Dr. Elaine Seaver has New Paper in Developmental Biology

Dr. Elaine Seaver has New Paper in Developmental Biology

Published: Friday, September 27, 2019

Animals use their eyes to detect light. How do eyes develop? Are there similarities in how eyes develop in different animals?  The Seaver lab recently published a paper investigating for the first time the role of a gene called pax6 in eye development in the marine worm Capitella teleta. They showed that the pax6 gene is expressed in the developing larval eye of Capitella.

When Dr. Marleen Klann, the lead author on the study, interfered with the function of the pax6 gene, MOST of the resulting larvae lacked eyes. These larvae also showed abnormalities in their nervous system. The results from this study demonstrate a role for the pax6 gene in Capitella eye development which is consistent with a role for this gene in eye development across many animals with very diverse eye types, including human BEINGS. The results from this paper are also important because the technique used to interfere with the function of the pax6 gene was pioneered in Capitella for this study, and involves the use of short oligonucleotides called morpholinos, which interfere with either translation of a messenger RNA into a protein or in splicing of introns to produce a mature mRNA. This technique can now be applied to study the function of any gene in Capitella.

Full Paper

Photo: The image shows a Capitella teleta larva.

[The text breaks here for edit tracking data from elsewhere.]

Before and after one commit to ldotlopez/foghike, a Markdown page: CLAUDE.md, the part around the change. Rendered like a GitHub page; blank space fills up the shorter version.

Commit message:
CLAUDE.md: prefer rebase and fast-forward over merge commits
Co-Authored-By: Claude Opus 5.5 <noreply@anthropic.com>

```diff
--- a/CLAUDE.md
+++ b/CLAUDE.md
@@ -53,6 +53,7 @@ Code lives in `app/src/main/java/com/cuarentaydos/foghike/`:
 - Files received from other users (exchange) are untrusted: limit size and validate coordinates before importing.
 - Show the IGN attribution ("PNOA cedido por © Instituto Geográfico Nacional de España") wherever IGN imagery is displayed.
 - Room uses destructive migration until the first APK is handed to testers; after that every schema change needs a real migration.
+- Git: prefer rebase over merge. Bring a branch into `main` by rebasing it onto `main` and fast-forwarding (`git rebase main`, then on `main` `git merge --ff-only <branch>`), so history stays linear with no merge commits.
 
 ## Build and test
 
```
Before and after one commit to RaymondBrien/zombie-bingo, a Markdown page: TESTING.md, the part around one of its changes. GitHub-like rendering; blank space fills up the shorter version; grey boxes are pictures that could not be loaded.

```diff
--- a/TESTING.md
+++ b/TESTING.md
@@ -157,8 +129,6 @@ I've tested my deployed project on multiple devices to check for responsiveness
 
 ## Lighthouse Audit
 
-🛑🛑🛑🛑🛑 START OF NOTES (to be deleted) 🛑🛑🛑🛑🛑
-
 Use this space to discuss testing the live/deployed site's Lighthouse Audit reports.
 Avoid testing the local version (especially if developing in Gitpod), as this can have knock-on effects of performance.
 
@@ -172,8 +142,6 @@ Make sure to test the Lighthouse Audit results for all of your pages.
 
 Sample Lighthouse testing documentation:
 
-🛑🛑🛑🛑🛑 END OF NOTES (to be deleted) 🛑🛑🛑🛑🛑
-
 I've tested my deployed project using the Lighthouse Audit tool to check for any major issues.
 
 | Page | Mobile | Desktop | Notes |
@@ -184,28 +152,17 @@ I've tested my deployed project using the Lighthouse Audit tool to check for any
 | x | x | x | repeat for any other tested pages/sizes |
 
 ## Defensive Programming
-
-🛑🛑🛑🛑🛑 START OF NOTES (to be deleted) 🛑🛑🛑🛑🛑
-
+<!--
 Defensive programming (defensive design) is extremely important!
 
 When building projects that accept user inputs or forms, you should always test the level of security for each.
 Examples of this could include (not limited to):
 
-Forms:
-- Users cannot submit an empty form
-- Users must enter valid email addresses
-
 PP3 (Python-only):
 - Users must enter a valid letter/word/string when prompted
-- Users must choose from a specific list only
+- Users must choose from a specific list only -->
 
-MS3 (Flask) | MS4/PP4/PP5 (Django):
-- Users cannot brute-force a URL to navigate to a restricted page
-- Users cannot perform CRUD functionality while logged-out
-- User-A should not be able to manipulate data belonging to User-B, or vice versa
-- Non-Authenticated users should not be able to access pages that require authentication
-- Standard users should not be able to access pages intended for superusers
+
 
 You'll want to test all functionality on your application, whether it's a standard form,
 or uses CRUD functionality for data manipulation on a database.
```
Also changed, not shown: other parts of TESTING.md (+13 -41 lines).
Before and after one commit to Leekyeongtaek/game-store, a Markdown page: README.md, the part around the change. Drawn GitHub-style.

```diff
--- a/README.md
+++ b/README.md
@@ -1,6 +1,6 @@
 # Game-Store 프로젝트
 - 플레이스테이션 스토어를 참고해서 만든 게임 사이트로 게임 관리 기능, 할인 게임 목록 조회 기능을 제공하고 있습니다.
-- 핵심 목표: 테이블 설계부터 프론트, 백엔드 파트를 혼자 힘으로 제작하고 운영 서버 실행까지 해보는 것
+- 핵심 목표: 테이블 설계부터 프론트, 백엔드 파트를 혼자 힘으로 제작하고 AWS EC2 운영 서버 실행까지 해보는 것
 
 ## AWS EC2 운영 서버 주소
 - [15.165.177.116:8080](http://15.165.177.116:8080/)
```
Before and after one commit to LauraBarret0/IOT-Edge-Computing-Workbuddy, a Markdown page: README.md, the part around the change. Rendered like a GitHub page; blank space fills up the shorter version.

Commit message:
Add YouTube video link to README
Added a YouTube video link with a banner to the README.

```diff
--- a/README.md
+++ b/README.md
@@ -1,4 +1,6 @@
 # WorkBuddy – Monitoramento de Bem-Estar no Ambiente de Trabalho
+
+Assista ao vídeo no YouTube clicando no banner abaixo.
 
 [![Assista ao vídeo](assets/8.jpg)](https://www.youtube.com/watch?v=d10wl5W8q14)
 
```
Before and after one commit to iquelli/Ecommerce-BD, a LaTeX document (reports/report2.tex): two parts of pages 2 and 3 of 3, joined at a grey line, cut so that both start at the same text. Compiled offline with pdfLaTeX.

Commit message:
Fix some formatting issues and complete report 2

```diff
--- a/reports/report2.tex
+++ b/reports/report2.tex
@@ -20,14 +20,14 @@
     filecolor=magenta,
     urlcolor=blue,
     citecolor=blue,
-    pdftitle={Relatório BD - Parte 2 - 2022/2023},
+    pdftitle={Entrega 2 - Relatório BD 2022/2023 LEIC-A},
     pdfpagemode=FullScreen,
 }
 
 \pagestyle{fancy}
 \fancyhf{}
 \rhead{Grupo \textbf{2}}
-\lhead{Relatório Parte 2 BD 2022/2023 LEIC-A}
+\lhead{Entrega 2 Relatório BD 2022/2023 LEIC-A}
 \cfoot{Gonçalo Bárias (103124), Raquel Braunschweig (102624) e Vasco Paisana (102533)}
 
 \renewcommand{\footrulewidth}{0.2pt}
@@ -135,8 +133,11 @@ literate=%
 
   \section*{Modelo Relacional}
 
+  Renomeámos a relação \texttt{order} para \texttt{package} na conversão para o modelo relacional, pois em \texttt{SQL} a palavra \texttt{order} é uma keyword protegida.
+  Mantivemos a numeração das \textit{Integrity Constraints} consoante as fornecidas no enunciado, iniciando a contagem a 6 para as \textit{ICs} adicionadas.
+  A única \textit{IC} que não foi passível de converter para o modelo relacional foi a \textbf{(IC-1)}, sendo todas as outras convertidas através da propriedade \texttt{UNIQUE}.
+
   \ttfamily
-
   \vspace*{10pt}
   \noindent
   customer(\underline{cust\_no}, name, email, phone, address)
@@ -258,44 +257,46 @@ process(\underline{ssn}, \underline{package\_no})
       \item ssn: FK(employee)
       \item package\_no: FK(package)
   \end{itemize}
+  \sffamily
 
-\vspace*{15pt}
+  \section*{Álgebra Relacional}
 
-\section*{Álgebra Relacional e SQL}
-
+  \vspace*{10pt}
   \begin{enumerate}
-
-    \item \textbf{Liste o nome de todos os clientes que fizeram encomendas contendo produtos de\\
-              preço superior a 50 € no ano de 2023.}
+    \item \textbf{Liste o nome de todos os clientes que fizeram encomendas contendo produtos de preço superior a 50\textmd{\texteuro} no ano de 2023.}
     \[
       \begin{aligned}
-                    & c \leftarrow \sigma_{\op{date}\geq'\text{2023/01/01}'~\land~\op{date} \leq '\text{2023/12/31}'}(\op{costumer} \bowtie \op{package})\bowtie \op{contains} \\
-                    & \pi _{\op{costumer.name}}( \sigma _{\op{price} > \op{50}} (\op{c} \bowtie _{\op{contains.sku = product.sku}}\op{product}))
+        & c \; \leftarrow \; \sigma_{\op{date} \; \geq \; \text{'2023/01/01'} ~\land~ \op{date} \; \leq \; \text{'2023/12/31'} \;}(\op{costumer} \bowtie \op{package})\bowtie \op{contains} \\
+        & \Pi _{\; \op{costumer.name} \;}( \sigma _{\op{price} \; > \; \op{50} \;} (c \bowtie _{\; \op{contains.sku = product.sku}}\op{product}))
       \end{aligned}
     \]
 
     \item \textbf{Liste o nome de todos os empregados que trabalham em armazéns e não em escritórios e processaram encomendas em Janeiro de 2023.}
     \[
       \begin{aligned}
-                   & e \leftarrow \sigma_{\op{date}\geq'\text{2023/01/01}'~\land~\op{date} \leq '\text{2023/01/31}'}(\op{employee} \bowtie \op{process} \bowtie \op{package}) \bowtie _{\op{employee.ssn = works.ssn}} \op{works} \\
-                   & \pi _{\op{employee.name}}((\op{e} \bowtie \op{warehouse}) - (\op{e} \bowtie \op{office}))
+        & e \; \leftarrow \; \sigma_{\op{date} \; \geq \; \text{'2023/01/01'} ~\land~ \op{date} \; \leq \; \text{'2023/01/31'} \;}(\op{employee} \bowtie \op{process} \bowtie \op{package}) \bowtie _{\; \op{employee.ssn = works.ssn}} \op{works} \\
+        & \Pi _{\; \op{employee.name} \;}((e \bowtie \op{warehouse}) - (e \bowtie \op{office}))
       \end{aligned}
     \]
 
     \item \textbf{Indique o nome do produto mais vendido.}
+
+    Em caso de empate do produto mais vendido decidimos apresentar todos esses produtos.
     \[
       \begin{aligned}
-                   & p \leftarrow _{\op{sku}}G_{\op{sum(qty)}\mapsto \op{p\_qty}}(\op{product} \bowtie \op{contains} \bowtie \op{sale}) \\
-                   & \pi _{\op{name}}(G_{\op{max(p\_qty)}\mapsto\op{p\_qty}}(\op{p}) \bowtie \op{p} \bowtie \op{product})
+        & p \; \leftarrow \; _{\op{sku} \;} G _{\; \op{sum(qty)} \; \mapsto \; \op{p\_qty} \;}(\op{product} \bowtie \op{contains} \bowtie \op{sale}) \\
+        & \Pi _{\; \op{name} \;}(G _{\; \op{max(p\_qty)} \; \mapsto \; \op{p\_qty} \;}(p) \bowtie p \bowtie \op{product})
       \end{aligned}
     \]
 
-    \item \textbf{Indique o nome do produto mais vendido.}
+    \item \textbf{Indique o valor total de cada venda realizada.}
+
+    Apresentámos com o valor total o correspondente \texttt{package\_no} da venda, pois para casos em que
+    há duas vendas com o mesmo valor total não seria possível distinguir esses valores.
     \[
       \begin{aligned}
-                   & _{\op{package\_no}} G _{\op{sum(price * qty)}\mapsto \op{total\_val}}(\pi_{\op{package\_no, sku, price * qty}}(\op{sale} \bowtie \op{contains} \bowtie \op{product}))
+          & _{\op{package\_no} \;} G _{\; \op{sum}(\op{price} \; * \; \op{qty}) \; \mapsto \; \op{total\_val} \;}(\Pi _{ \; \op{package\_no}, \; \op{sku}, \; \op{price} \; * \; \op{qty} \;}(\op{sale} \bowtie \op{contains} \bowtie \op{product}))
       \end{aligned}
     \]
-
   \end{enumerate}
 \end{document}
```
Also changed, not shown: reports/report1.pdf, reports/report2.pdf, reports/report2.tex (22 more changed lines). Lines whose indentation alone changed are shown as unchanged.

The eyes are visible by their rust-colored pigment. Anterior is to the left.